Stored items
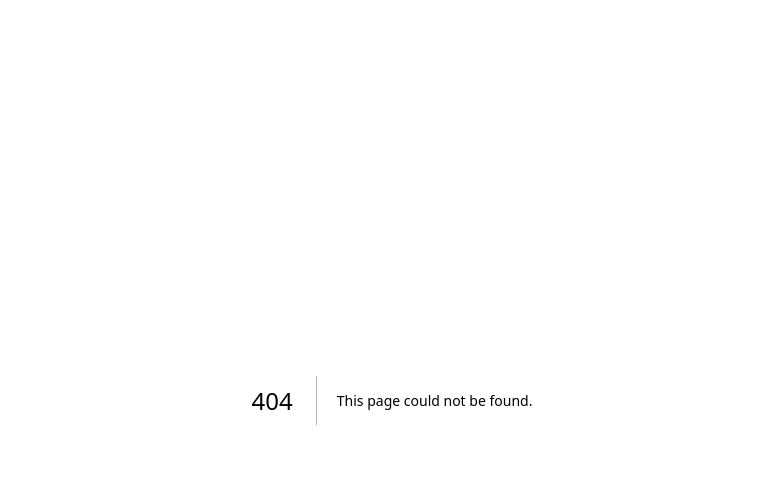
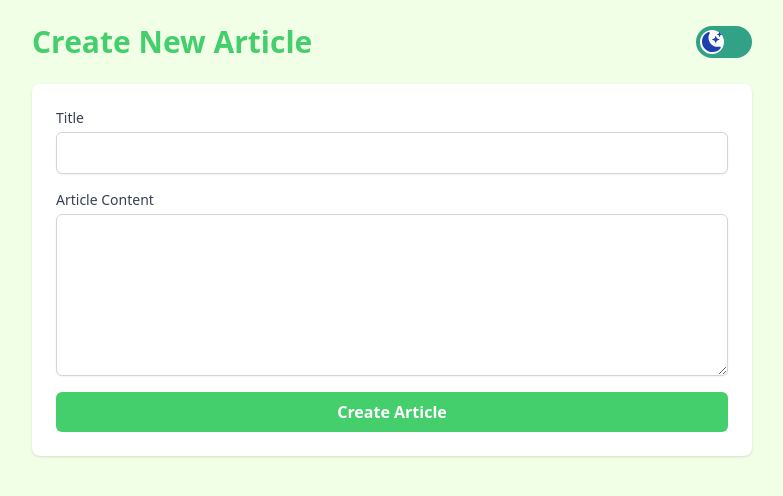
Before and after one commit to dionsubaktiar/reactwebprofile, a Next.js app: page /auth-crud/create in a window 1280 px wide. Before the commit this address had no page. Shown: the top 496 px of the page, without its empty margins (248-1031 px from the left). Built offline with nearby package versions, Linux system fonts and the light colour scheme.

Commit message:
added article and create article page

```diff
--- /dev/null
+++ b/app/auth-crud/create/page.tsx
@@ -0,0 +1,135 @@
+"use client";
+
+import { useState } from "react";
+import axios from "axios";
+import ToggleDarkModeButton from "../../components/toggleDarkMode";
+
+const CreateArticlePage = () => {
+  const [formData, setFormData] = useState({
+    title: "",
+    article: "",
+    user_id: 1, // Default user ID (can be dynamically set based on the application)
+  });
+  const [isSubmitting, setIsSubmitting] = useState(false);
+  const [successMessage, setSuccessMessage] = useState<string | null>(null);
+  const [errorMessage, setErrorMessage] = useState<string | null>(null);
+
+  const handleChange = (
+    e: React.ChangeEvent<HTMLInputElement | HTMLTextAreaElement>
+  ) => {
+    const { name, value } = e.target;
+    setFormData((prev) => ({
+      ...prev,
+      [name]: value,
+    }));
+  };
+
+  const handleSubmit = async (e: React.FormEvent) => {
+    e.preventDefault();
+    setIsSubmitting(true);
+    setErrorMessage(null);
+    setSuccessMessage(null);
+
+    try {
+      await axios.get(
+        "https://personalproject.nusantaratranssentosa.co.id/api/article",
+        { withCredentials: true }
+      );
+      await axios.post(
+        "https://personalproject.nusantaratranssentosa.co.id/api/article",
+        formData,
+        { withCredentials: true }
+      );
+
+      setSuccessMessage("Article created successfully!");
+      setFormData({ title: "", article: "", user_id: 1 });
+    } catch (err) {
+      console.error(err);
+      setErrorMessage("Failed to create the article. Please try again.");
+    } finally {
+      setIsSubmitting(false);
+    }
+  };
+
+  return (
+    <div className="min-h-screen bg-honeyDew text-customGreen-dark dark:bg-gray-900 dark:text-honeyDew">
+      <div className="max-w-3xl mx-auto p-6">
+        {/* Header with dark mode toggle */}
+        <div className="flex justify-between items-center mb-6">
+          <h1 className="text-3xl font-bold text-customGreen-default dark:text-customGreen-light">
+            Create New Article
+          </h1>
+          <ToggleDarkModeButton />
+        </div>
+
+        {/* Form */}
+        <form
+          onSubmit={handleSubmit}
+          className="bg-white rounded-lg shadow p-6 space-y-4 dark:bg-gray-800"
+        >
+          <div>
+            <label
+              htmlFor="title"
+              className="block text-sm font-medium text-gray-700 dark:text-gray-300"
+            >
+              Title
+            </label>
+            <input
+              type="text"
+              id="title"
+              name="title"
+              value={formData.title}
+              onChange={handleChange}
+              required
+              className="mt-1 block w-full px-4 py-2 border border-gray-300 rounded-md shadow-sm focus:outline-none focus:ring-customGreen-default focus:border-customGreen-default dark:bg-gray-700 dark:border-gray-600 dark:text-white"
+            />
+          </div>
+
+          <div>
+            <label
+              htmlFor="article"
+              className="block text-sm font-medium text-gray-700 dark:text-gray-300"
+            >
+              Article Content
+            </label>
+            <textarea
+              id="article"
+              name="article"
+              value={formData.article}
+              onChange={handleChange}
+              required
+              rows={6}
+              className="mt-1 block w-full px-4 py-2 border border-gray-300 rounded-md shadow-sm focus:outline-none focus:ring-customGreen-default focus:border-customGreen-default dark:bg-gray-700 dark:border-gray-600 dark:text-white"
+            ></textarea>
+          </div>
+
+          <button
+            type="submit"
+            disabled={isSubmitting}
+            className={`w-full px-4 py-2 text-white font-semibold rounded-md transition ${
+              isSubmitting
+                ? "bg-gray-400 cursor-not-allowed"
+                : "bg-customGreen-default hover:bg-customGreen-dark dark:bg-customGreen-light dark:hover:bg-customGreen-default dark:text-gray-900"
+            }`}
+          >
+            {isSubmitting ? "Submitting..." : "Create Article"}
+          </button>
+        </form>
+
+        {/* Feedback Messages */}
+        {successMessage && (
+          <p className="mt-4 text-green-600 font-medium text-center dark:text-green-400">
+            {successMessage}
+          </p>
+        )}
+        {errorMessage && (
+          <p className="mt-4 text-red-600 font-medium text-center dark:text-red-400">
+            {errorMessage}
+          </p>
+        )}
+      </div>
+    </div>
+  );
+};
+
+export default CreateArticlePage;
--- /dev/null
+++ b/app/auth-crud/page.tsx
@@ -0,0 +1,125 @@
+"use client";
+import { useEffect, useState } from "react";
+import axios from "axios";
+import ToggleDarkModeButton from "../components/toggleDarkMode";
+import CreateArticleButton from "../components/createArticleButton";
+
+interface User {
+  id: number;
+  name: string;
+  email: string;
+  email_verified_at: string | null;
+  provider: string | null;
+  provider_id: string | null;
+  avatar: string | null;
+  created_at: string;
+  updated_at: string;
+}
+
+interface Article {
+  id: number;
+  title: string;
+  article: string;
+  tanggal: string;
+  user_id: number;
+  created_at: string;
+  updated_at: string;
+  user: User;
+}
+
+const ArticlesPage = () => {
+  const [articles, setArticles] = useState<Article[]>([]);
+  const [error, setError] = useState<string | null>(null);
+  const [isLoading, setIsLoading] = useState<boolean>(true);
+
+  useEffect(() => {
+    const fetchArticles = async () => {
+      try {
+        const response = await axios.get<{ data: Article[] }>(
+          "https://personalproject.nusantaratranssentosa.co.id/api/article"
+        );
+
+        const validArticles = response.data.data.filter(
+          (article) => article.id && article.title && article.article
+        );
+
+        setArticles(validArticles);
+      } catch (err) {
+        setError("Failed to load articles.");
+        console.error(err);
+      } finally {
+        setIsLoading(false);
+      }
+    };
+
+    fetchArticles();
+  }, []);
+
+  if (isLoading) {
+    return (
+      <div className="flex items-center justify-center min-h-screen bg-honeyDew text-customGreen-dark dark:bg-gray-800 dark:text-honeyDew">
+        <p className="text-xl font-semibold">Loading...</p>
+      </div>
+    );
+  }
+
+  if (error) {
+    return (
+      <div className="flex flex-col items-center justify-center min-h-screen bg-honeyDew text-customGreen-dark dark:bg-gray-800 dark:text-honeyDew">
+        <p className="text-lg font-semibold">{error}</p>
+        <button
+          className="mt-4 px-4 py-2 bg-customGreen-dark text-white rounded hover:bg-customGreen-default transition dark:bg-customGreen-light dark:text-gray-800"
+          onClick={() => window.location.reload()}
+        >
+          Retry
+        </button>
+      </div>
+    );
+  }
+
+  return (
+    <div className="min-h-screen bg-honeyDew text-customGreen-dark dark:bg-gray-900 dark:text-honeyDew">
+      <div className="max-w-4xl mx-auto p-6">
+        <div className="flex justify-between items-center mb-6">
+          <h1 className="text-3xl font-bold text-customGreen-default dark:text-customGreen-light">
+            Articles
+          </h1>
+          <ToggleDarkModeButton />
+        </div>
+
+        {/* Articles list */}
+        {articles.length > 0 ? (
+          <ul className="space-y-6">
+            {articles.map((article) => (
+              <li
+                key={article.id}
+                className="p-4 bg-white rounded shadow border-l-4 border-customGreen-light dark:bg-gray-800 dark:border-customGreen-default dark:shadow-md"
+              >
+                <h2 className="text-xl font-bold text-customGreen-default dark:text-customGreen-light mb-2">
+                  {article.title}
+                </h2>
+                <p className="text-gray-700 dark:text-gray-300 mb-4">
+                  {article.article}
+                </p>
+                <p className="text-sm text-gray-500 dark:text-gray-400">
+                  <strong>Author:</strong> {article.user.name}
+                </p>
+                <p className="text-sm text-gray-500 dark:text-gray-400">
+                  <strong>Date:</strong>{" "}
+                  {new Date(article.tanggal).toLocaleDateString()}
+                </p>
+              </li>
+            ))}
+          </ul>
+        ) : (
+          <p className="text-center text-gray-600 dark:text-gray-300">
+            No valid articles available.
+          </p>
+        )}
+      </div>
+      <CreateArticleButton />
+    </div>
+  );
+};
+
+export default ArticlesPage;
--- /dev/null
+++ b/app/components/createArticleButton.tsx
@@ -0,0 +1,18 @@
+import Link from "next/link";
+import { IoAdd } from "react-icons/io5";
+
+const CreateArticleButton = () => {
+  return (
+    <div className="relative">
+      {/* Button to open modal, floated on the right side */}
+
+      <Link href="/auth-crud/create">
+        <button className="fixed bottom-6 right-6 px-4 py-4 bg-green-500 text-white rounded-full shadow-lg hover:bg-green-600 transition-all">
+          <IoAdd></IoAdd>
+        </button>
+      </Link>
+    </div>
+  );
+};
+
+export default CreateArticleButton;
--- a/app/resume/page.tsx
+++ b/app/resume/page.tsx
@@ -9,6 +9,11 @@ const Resume = () => {
       <main className="flex flex-1 items-center justify-center px-10 font-poppins">
         <section>
           <CardResume
+            title="Auth and CRUD using Laravel"
+            href="/auth-crud"
+            description="This project is build using Laravel for backend, Socialite as Social Auth, Role permission, and also traditional Auth, The Frontend for Auth is still being developed"
+          ></CardResume>
+          <CardResume
             title="Fake Posts API"
             href="/posts"
             description="This project is build using React TSX and Tailwind as Front-End, API are provided by JSON Placeholder"
@@ -19,7 +24,7 @@ const Resume = () => {
             description="This Project is build using React TSX and Tailwind as Front-End, API are provided by PokeAPI V2"
           ></CardResume>
           <CardResume
-            title="User CRUD API"
+            title="User CRUD API (UNDER MAINTENANCE)"
             description="This Project is build using ExpressJS as backend and Prisma as the ORM. The data is fetched via API"
             href="/users"
           ></CardResume>
```
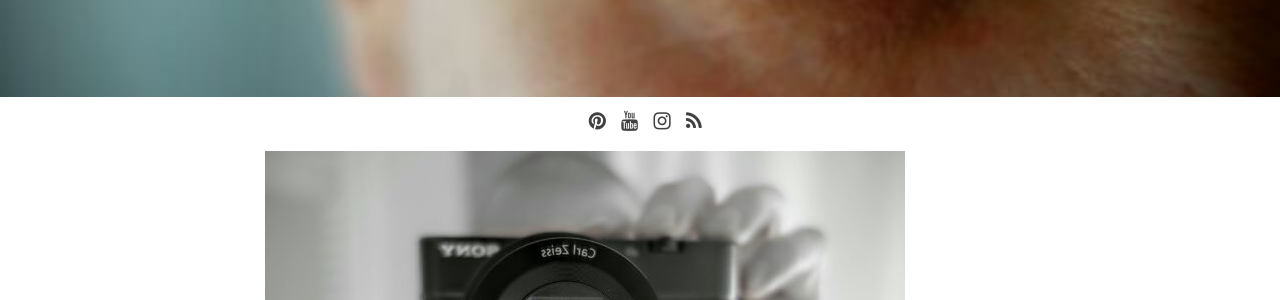
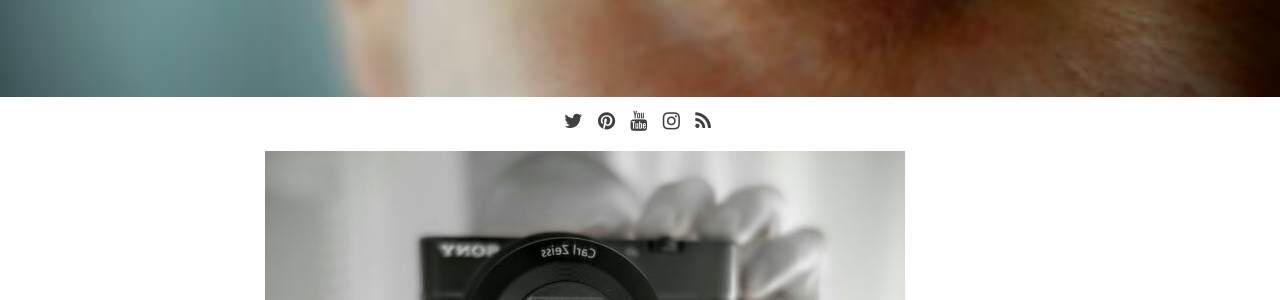
Before and after one commit to dawsneyland/formerdland, a Jekyll site: the page built from index.html, in a window 1280 px wide. Shown: the part 411-711 px from the top of the page. Built offline with Jekyll 4.4.1, drawn with Linux system fonts in a browser that asks for light colours; nearby versions of some CDN libraries; the list of posts is cut into pages by our own code.

Commit message:
Update social.html

```diff
--- a/_includes/social.html
+++ b/_includes/social.html
@@ -1,5 +1,5 @@
 <ul class="list-inline text-centre social-contacts">
-  <li><a href="http://twitter.com/dawsneyland"><i class="fa fa-twitter-2x"></i></a></li>
+  <li><a href="http://twitter.com/dawsneyland"><i class="fa fa-twitter"></i></a></li>
   <li><a href="http://pinterest.com/dawsneyland"><i class="fa fa-pinterest"></i></a></li>
   <li><a href="http://youtube.com/dawsneyland"><i class="fa fa-youtube"></i></a></li>
   <li><a href="http://instagram.com/dawsneyland"><i class="fa fa-instagram"></i></a></li>
```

REQUIRED ACTION →
Gather each line of the records holding the string "center".

EXERCISE OUTPUT →
+        <div className="flex justify-between items-center mb-6">
+          <p className="mt-4 text-green-600 font-medium text-center dark:text-green-400">
+          <p className="mt-4 text-red-600 font-medium text-center dark:text-red-400">
+      <div className="flex items-center justify-center min-h-screen bg-honeyDew text-customGreen-dark dark:bg-gray-800 dark:text-honeyDew">
+      <div className="flex flex-col items-center justify-center min-h-screen bg-honeyDew text-customGreen-dark dark:bg-gray-800 dark:text-honeyDew">
+        <div className="flex justify-between items-center mb-6">
+          <p className="text-center text-gray-600 dark:text-gray-300">
       <main className="flex flex-1 items-center justify-center px-10 font-poppins">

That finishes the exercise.